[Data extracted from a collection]
"""

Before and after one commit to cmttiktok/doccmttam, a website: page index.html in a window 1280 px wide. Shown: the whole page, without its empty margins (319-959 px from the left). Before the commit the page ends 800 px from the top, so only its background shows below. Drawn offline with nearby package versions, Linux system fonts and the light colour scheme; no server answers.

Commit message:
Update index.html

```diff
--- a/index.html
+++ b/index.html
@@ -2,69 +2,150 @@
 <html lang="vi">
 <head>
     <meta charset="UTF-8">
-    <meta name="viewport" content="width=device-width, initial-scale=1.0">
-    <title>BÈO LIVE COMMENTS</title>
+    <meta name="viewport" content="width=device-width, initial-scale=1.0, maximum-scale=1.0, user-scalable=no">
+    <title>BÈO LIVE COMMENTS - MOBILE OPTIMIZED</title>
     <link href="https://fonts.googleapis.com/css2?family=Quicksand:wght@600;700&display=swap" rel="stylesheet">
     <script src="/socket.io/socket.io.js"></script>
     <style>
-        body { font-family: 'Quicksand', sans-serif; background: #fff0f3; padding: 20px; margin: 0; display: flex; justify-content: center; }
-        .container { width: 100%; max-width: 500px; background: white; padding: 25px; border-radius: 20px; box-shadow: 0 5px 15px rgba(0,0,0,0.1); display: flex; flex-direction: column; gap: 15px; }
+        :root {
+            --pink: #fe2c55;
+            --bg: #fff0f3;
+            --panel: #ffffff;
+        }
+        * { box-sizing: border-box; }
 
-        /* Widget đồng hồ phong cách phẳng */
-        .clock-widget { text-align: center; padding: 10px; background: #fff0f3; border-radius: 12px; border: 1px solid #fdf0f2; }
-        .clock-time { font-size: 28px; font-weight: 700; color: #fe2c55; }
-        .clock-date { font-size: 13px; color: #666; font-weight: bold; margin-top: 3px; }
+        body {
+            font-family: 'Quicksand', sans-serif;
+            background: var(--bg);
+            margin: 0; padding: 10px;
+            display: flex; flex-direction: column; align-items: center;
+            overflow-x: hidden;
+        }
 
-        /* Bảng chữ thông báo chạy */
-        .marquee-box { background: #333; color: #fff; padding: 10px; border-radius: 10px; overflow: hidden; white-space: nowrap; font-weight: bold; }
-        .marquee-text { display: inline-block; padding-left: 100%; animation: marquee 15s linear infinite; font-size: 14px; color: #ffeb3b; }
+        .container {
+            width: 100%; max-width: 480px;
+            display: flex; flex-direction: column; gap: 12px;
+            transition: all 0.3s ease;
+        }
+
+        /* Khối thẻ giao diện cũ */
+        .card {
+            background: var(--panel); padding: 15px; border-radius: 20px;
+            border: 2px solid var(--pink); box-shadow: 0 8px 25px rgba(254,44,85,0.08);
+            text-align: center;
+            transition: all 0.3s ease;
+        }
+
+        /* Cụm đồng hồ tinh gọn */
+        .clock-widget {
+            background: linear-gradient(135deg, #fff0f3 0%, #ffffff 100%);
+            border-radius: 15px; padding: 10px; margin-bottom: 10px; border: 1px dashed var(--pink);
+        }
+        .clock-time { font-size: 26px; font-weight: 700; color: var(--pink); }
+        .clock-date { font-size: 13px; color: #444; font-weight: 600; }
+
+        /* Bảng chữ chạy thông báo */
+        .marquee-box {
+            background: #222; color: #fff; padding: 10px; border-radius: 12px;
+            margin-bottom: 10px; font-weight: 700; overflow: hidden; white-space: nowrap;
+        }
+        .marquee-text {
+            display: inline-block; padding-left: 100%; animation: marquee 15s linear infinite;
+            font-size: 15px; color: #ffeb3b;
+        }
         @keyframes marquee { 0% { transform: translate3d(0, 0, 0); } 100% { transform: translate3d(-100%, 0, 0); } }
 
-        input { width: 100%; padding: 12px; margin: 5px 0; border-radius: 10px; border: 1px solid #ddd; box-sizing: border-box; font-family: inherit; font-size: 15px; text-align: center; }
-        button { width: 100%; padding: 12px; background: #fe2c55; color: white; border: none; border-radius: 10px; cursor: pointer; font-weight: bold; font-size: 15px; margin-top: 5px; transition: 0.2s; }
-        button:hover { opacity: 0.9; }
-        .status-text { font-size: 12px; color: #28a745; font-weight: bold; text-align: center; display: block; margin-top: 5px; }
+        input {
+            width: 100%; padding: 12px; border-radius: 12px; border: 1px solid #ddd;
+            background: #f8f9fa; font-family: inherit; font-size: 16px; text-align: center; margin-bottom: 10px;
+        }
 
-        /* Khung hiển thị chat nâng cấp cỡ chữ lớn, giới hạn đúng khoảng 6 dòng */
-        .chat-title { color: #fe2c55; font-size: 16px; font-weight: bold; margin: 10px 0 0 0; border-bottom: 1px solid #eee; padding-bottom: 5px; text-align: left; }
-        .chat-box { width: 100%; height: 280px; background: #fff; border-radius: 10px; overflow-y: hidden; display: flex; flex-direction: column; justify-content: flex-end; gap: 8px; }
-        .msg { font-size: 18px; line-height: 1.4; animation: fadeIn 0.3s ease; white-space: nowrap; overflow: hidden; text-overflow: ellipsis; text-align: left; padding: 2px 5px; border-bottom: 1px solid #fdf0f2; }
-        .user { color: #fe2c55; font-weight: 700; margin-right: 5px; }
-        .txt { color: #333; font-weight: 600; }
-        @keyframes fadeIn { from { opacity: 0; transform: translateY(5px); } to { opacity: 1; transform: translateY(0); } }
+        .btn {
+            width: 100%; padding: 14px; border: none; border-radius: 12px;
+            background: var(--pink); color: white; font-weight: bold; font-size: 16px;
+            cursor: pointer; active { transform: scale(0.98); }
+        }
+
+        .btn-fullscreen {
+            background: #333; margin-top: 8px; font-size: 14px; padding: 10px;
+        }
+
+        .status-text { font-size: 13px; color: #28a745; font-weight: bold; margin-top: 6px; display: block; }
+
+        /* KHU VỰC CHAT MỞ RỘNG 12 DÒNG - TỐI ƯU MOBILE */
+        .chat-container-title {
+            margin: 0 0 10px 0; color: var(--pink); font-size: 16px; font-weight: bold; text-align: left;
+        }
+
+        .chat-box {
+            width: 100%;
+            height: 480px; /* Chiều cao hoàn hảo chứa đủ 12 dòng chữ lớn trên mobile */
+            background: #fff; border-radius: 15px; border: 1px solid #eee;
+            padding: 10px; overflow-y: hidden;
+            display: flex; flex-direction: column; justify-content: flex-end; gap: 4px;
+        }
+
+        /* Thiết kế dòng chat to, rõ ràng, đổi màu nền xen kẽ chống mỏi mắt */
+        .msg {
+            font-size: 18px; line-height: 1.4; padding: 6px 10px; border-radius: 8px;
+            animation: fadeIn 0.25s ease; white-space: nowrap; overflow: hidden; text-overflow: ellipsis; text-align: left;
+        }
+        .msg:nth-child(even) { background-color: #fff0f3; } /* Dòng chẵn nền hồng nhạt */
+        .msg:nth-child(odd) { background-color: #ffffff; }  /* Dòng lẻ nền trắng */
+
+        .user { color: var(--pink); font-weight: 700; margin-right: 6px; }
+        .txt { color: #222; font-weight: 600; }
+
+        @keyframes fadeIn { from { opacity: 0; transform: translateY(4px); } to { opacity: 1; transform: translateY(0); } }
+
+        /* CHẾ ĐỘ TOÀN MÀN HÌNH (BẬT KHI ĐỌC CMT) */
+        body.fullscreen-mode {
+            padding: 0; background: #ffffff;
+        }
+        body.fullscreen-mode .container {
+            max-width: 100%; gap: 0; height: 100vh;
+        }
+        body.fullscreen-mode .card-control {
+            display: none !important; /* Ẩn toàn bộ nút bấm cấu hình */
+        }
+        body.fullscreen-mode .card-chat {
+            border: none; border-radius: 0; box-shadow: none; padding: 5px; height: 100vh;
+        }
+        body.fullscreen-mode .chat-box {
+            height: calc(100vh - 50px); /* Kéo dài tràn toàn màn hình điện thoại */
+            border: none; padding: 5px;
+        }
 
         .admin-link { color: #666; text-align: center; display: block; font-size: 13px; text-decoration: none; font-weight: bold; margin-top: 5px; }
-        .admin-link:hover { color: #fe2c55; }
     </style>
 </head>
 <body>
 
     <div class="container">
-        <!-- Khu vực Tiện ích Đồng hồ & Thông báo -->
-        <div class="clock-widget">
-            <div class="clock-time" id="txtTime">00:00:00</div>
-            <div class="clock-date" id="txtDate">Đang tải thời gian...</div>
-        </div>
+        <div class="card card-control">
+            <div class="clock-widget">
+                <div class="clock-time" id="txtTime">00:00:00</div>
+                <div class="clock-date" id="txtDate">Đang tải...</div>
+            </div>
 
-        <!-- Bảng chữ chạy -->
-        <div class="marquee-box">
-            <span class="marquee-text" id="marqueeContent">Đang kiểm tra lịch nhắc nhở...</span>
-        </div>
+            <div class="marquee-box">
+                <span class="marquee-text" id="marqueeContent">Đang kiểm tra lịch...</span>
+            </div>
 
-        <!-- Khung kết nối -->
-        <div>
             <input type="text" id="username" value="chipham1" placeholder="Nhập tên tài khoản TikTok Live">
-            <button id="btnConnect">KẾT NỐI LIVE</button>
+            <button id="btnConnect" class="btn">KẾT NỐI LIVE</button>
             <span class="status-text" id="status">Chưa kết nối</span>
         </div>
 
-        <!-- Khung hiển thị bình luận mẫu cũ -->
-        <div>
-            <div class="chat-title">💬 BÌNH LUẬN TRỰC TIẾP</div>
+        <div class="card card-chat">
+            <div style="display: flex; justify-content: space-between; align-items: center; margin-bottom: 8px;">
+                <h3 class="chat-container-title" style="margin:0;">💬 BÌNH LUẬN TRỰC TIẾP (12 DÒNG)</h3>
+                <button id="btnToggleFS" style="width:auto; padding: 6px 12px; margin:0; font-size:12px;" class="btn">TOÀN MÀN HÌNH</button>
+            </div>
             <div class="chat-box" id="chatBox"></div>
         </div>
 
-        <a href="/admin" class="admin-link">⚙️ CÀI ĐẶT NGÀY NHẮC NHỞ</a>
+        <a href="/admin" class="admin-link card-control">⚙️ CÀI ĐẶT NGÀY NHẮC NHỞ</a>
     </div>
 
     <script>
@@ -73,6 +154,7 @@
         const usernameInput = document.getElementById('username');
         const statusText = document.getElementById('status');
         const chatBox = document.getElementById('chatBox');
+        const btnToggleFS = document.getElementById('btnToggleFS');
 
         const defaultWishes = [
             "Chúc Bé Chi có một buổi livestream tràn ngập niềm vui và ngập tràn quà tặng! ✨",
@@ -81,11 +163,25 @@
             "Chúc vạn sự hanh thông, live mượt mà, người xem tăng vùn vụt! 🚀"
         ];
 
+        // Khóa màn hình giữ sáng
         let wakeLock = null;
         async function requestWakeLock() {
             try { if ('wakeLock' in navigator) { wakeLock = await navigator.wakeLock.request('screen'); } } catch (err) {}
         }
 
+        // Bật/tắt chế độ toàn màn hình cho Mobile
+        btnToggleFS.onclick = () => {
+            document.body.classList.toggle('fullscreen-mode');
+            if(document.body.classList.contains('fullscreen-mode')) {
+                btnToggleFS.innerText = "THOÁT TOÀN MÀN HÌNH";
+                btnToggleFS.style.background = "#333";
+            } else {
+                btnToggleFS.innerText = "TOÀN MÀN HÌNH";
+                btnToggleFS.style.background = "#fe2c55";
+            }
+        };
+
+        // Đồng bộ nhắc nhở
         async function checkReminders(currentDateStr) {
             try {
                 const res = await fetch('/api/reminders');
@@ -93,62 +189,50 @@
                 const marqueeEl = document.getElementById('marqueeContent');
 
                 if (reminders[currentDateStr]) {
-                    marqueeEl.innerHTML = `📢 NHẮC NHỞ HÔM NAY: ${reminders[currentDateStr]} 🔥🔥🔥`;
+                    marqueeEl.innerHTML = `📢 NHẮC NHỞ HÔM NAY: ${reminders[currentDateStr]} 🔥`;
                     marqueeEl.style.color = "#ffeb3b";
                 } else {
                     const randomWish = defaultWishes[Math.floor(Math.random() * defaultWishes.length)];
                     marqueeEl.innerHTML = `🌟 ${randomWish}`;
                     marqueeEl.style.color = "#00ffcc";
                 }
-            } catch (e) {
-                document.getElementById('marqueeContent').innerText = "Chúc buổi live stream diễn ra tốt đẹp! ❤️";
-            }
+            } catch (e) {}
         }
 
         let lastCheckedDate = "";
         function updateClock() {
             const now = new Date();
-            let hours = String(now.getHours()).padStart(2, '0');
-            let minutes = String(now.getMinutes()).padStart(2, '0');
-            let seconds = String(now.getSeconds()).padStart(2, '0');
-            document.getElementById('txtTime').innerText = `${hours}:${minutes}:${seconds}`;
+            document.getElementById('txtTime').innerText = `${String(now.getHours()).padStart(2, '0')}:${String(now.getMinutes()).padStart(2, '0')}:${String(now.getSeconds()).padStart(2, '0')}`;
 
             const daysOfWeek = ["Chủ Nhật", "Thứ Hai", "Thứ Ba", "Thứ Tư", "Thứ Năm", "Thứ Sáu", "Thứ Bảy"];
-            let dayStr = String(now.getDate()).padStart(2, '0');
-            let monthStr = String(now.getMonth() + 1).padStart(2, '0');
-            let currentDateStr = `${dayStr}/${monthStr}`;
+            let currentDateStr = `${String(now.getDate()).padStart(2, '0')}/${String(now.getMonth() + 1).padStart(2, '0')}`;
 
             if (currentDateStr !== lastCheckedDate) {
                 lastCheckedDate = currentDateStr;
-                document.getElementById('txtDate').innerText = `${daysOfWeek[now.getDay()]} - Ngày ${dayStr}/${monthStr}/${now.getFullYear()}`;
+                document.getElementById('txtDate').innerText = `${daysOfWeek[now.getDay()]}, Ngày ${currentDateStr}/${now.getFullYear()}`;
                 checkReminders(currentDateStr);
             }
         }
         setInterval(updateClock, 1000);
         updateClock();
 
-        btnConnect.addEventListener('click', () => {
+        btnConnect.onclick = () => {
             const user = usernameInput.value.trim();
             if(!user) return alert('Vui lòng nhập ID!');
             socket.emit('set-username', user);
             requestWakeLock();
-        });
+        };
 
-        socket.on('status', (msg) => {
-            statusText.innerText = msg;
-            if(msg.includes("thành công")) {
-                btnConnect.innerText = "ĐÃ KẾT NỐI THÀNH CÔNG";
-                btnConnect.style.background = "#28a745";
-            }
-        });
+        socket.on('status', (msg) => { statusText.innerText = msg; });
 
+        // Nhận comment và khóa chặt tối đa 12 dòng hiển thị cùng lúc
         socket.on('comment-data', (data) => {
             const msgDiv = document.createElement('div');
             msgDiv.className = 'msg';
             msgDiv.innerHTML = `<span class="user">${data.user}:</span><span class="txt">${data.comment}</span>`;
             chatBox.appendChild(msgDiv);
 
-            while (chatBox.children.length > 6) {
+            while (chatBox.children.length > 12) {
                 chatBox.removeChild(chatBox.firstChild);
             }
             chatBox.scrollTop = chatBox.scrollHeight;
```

"""

Every line that holds the string "const" must be copied from the records above.

[Written answer]
         const usernameInput = document.getElementById('username');
         const statusText = document.getElementById('status');
         const chatBox = document.getElementById('chatBox');
+        const btnToggleFS = document.getElementById('btnToggleFS');
         const defaultWishes = [
                 const res = await fetch('/api/reminders');
                 const marqueeEl = document.getElementById('marqueeContent');
                     const randomWish = defaultWishes[Math.floor(Math.random() * defaultWishes.length)];
             const now = new Date();
             const daysOfWeek = ["Chủ Nhật", "Thứ Hai", "Thứ Ba", "Thứ Tư", "Thứ Năm", "Thứ Sáu", "Thứ Bảy"];
             const user = usernameInput.value.trim();
             const msgDiv = document.createElement('div');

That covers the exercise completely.